BRE is an action-oriented and community-based approach to business and economic development. It promotes job retention and growth by helping communities learn about issues and the concerns of, as well as opportunities for, local businesses, and set priorities for projects to address these needs. Business development and job creation are key factors in developing healthy and vibrant communities.

Ultimately, communities will have greater success in attracting new business if existing businesses have favourable economic conditions, and strong local support.

Before a community can assist existing businesses, it must identify the businesses’ needs, concerns, and growth opportunities. Through the BRE project, trained researchers visit businesses and gather information.

The local leaders running this program then work to address identified issues and opportunities. Participating businesses will have the ability to have a direct impact on the priorities, initiatives and funding of local and regional economic development agencies that directly support this area. Additionally, participants will receive the rolled-up, regional reports generated from the data gathered.

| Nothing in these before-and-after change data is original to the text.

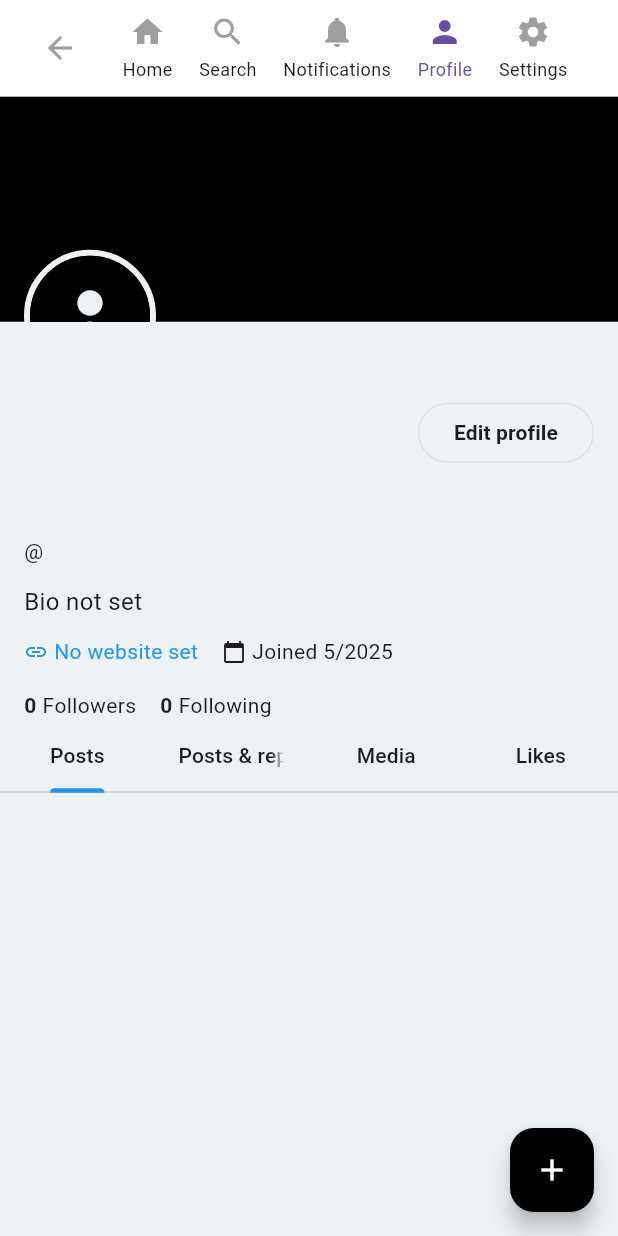
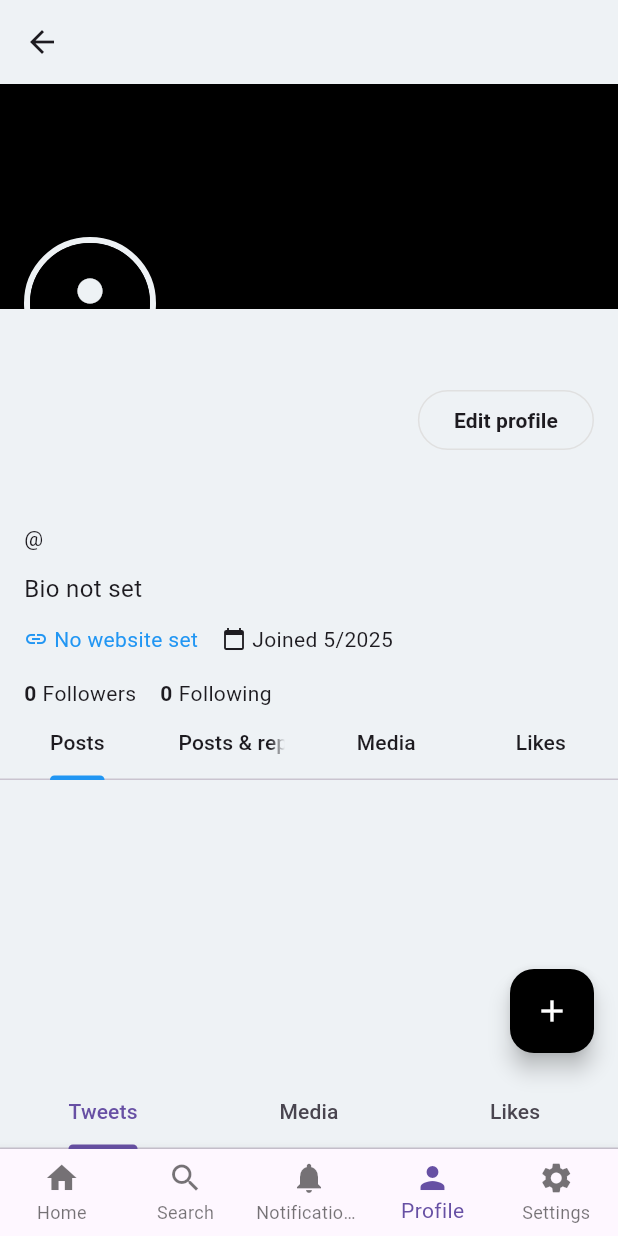
Before and after one commit to ryandong05/app-dev2-project, a Flutter app: the ProfileScreen screen opened by its route, on a phone screen of 412 x 824 dp. Run offline on Flutter 3.47's test engine with Material 3 defaults, Android fonts, the phone set to English and light mode, and no system bars; our stand-ins replace awesome_notifications, cloud_firestore, firebase_auth, firebase_core; accounts and stored records are empty; generated files the repository leaves out were written again.

Commit message:
Changed Navigation to be at the bottom

```diff
--- a/lib/screens/profile_screen.dart
+++ b/lib/screens/profile_screen.dart
@@ -11,6 +11,10 @@ import '../screens/follow_list_screen.dart';
 import '../models/report.dart';
 import '../services/report_service.dart';
 import '../widgets/report_dialog.dart';
+import 'home_screen.dart';
+import 'search_screen.dart';
+import 'notifications_screen.dart';
+import 'settings_screen.dart';
 
 class ProfileScreen extends StatefulWidget {
   final String? userId;
@@ -141,19 +145,51 @@ class _ProfileScreenState extends State<ProfileScreen>
     // Handle navigation based on the selected item
     switch (item) {
       case NavBarItem.home:
-        Navigator.pushReplacementNamed(context, '/home');
+        Navigator.push(
+          context,
+          PageRouteBuilder(
+            pageBuilder: (context, animation, secondaryAnimation) =>
+                const HomeScreen(),
+            transitionsBuilder:
+                (context, animation, secondaryAnimation, child) => child,
+          ),
+        );
         break;
       case NavBarItem.search:
-        Navigator.pushReplacementNamed(context, '/search');
+        Navigator.push(
+          context,
+          PageRouteBuilder(
+            pageBuilder: (context, animation, secondaryAnimation) =>
+                const SearchScreen(),
+            transitionsBuilder:
+                (context, animation, secondaryAnimation, child) => child,
+          ),
+        );
         break;
       case NavBarItem.profile:
         // Already on profile
         break;
       case NavBarItem.notifications:
-        Navigator.pushReplacementNamed(context, '/notifications');
+        Navigator.push(
+          context,
+          PageRouteBuilder(
+            pageBuilder: (context, animation, secondaryAnimation) =>
+                const NotificationsScreen(),
+            transitionsBuilder:
+                (context, animation, secondaryAnimation, child) => child,
+          ),
+        );
         break;
       case NavBarItem.settings:
-        Navigator.pushReplacementNamed(context, '/settings');
+        Navigator.push(
+          context,
+          PageRouteBuilder(
+            pageBuilder: (context, animation, secondaryAnimation) =>
+                const SettingsScreen(),
+            transitionsBuilder:
+                (context, animation, secondaryAnimation, child) => child,
+          ),
+        );
         break;
     }
   }
@@ -168,15 +204,16 @@ class _ProfileScreenState extends State<ProfileScreen>
 
     return Scaffold(
       backgroundColor: theme.scaffoldBackgroundColor,
+      appBar: AppBar(
+        backgroundColor: theme.scaffoldBackgroundColor,
+        elevation: 0,
+        leading: IconButton(
+          icon: const Icon(Icons.arrow_back),
+          onPressed: () => Navigator.pop(context),
+        ),
+      ),
       body: Column(
         children: [
-          // Navigation Bar
-          AppNavigationBar(
-            selectedItem: NavBarItem.profile,
-            onItemSelected: _handleNavigation,
-            showBackButton: true,
-          ),
-
           // Profile Header
           Container(
             height: 150,
@@ -487,6 +524,23 @@ class _ProfileScreenState extends State<ProfileScreen>
           ),
         ],
       ),
+      bottomNavigationBar: Column(
+        mainAxisSize: MainAxisSize.min,
+        children: [
+          TabBar(
+            controller: _tabController,
+            tabs: const [
+              Tab(text: 'Tweets'),
+              Tab(text: 'Media'),
+              Tab(text: 'Likes'),
+            ],
+          ),
+          AppNavigationBar(
+            selectedItem: NavBarItem.profile,
+            onItemSelected: _handleNavigation,
+          ),
+        ],
+      ),
       floatingActionButton: FloatingActionButton(
         onPressed: () async {
           final currentUser = await _authService.getCurrentUserData();
--- a/lib/widgets/app_navigation_bar.dart
+++ b/lib/widgets/app_navigation_bar.dart
@@ -22,96 +22,32 @@ class AppNavigationBar extends StatelessWidget {
 
   @override
   Widget build(BuildContext context) {
-    return Container(
-      padding: const EdgeInsets.symmetric(horizontal: 16, vertical: 8),
-      decoration: BoxDecoration(
-        color: Theme.of(context).cardColor,
-        border: Border(
-          bottom: BorderSide(
-            color: Theme.of(context).dividerColor,
-            width: 0.5,
-          ),
+    return BottomNavigationBar(
+      currentIndex: selectedItem.index,
+      onTap: (index) => onItemSelected(NavBarItem.values[index]),
+      type: BottomNavigationBarType.fixed,
+      items: const [
+        BottomNavigationBarItem(
+          icon: Icon(Icons.home),
+          label: 'Home',
         ),
-      ),
-      child: Row(
-        children: [
-          if (showBackButton)
-            IconButton(
-              icon: const Icon(Icons.arrow_back),
-              onPressed: () => Navigator.pop(context),
-            ),
-          Expanded(
-            child: Row(
-              mainAxisAlignment: MainAxisAlignment.spaceEvenly,
-              children: [
-                _buildNavItem(
-                  context,
-                  NavBarItem.home,
-                  Icons.home,
-                  'Home',
-                ),
-                _buildNavItem(
-                  context,
-                  NavBarItem.search,
-                  Icons.search,
-                  'Search',
-                ),
-                _buildNavItem(
-                  context,
-                  NavBarItem.notifications,
-                  Icons.notifications,
-                  'Notifications',
-                ),
-                _buildNavItem(
-                  context,
-                  NavBarItem.profile,
-                  Icons.person,
-                  'Profile',
-                ),
-                _buildNavItem(
-                  context,
-                  NavBarItem.settings,
-                  Icons.settings,
-                  'Settings',
-                ),
-              ],
-            ),
-          ),
-        ],
-      ),
-    );
-  }
-
-  Widget _buildNavItem(
-    BuildContext context,
-    NavBarItem item,
-    IconData icon,
-    String label,
-  ) {
-    final isSelected = selectedItem == item;
-    return GestureDetector(
-      onTap: () => onItemSelected(item),
-      child: Column(
-        mainAxisSize: MainAxisSize.min,
-        children: [
-          Icon(
-            icon,
-            color: isSelected
-                ? Theme.of(context).primaryColor
-                : Theme.of(context).iconTheme.color,
-          ),
-          const SizedBox(height: 4),
-          Text(
-            label,
-            style: TextStyle(
-              fontSize: 12,
-              color: isSelected
-                  ? Theme.of(context).primaryColor
-                  : Theme.of(context).textTheme.bodySmall?.color,
-            ),
-          ),
-        ],
-      ),
+        BottomNavigationBarItem(
+          icon: Icon(Icons.search),
+          label: 'Search',
+        ),
+        BottomNavigationBarItem(
+          icon: Icon(Icons.notifications),
+          label: 'Notifications',
+        ),
+        BottomNavigationBarItem(
+          icon: Icon(Icons.person),
+          label: 'Profile',
+        ),
+        BottomNavigationBarItem(
+          icon: Icon(Icons.settings),
+          label: 'Settings',
+        ),
+      ],
     );
   }
 }
--- a/pubspec.yaml
+++ b/pubspec.yaml
@@ -35,9 +35,9 @@ dependencies:
   # The following adds the Cupertino Icons font to your application.
   # Use with the CupertinoIcons class for iOS style icons.
   cupertino_icons: ^1.0.2
-  firebase_core: ^2.24.2
-  firebase_auth: ^4.16.0
-  cloud_firestore: ^4.14.0
+  firebase_core: ^2.25.4
+  firebase_auth: ^4.17.4
+  cloud_firestore: ^4.15.4
   provider: ^6.1.1
   awesome_notifications: ^0.9.3
 
```
Also changed, not shown: lib/screens/home_screen.dart (+33 -30 lines), lib/screens/notifications_screen.dart (+36 -18 lines), lib/screens/search_screen.dart (+46 -46 lines), lib/screens/settings_screen.dart (+53 -13 lines), pubspec.lock.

Selkirk College’s Columbia Basin Rural Development Institute (RDI) is supporting communities in BRE implementation through the provision of training for BRE researchers, implementation support materials (BRE manual, confidentiality forms and processes, etc.), access to the online regional e-pulse data management and referral system, and data analysis and report writing support.

“The RDI’s mandate is to support informed decision making through the provision of timely and relevant information and applied research.” said Dr. Terri MacDonald, RDI Regional Innovation Chair in Rural Economic Development.

“With the valuable information collected through community-driven BRE projects in hand, decision makers and economic development practitioners in the region will be well positioned to provide targeted support to our local businesses and to take collection action to improve the overall business climate in our region.”

“A key aspect of this project is confidentiality,” according to GAI’s local BRE lead, Wheelhouse. “We do not publish information on individual businesses. The project is very careful about this confidentiality issue.”

The information gathered from the visits is compiled and analyzed by the Columbia Basin Rural Development Institute. The Local BRE Lead and Steering Committee review key findings and recommendations and set into motion a plan for follow up action.

“One of the reasons for the popularity of the BRE project is that it not only supports long range planning for the community but also yields some short-range tangible results,” said Wheelhouse.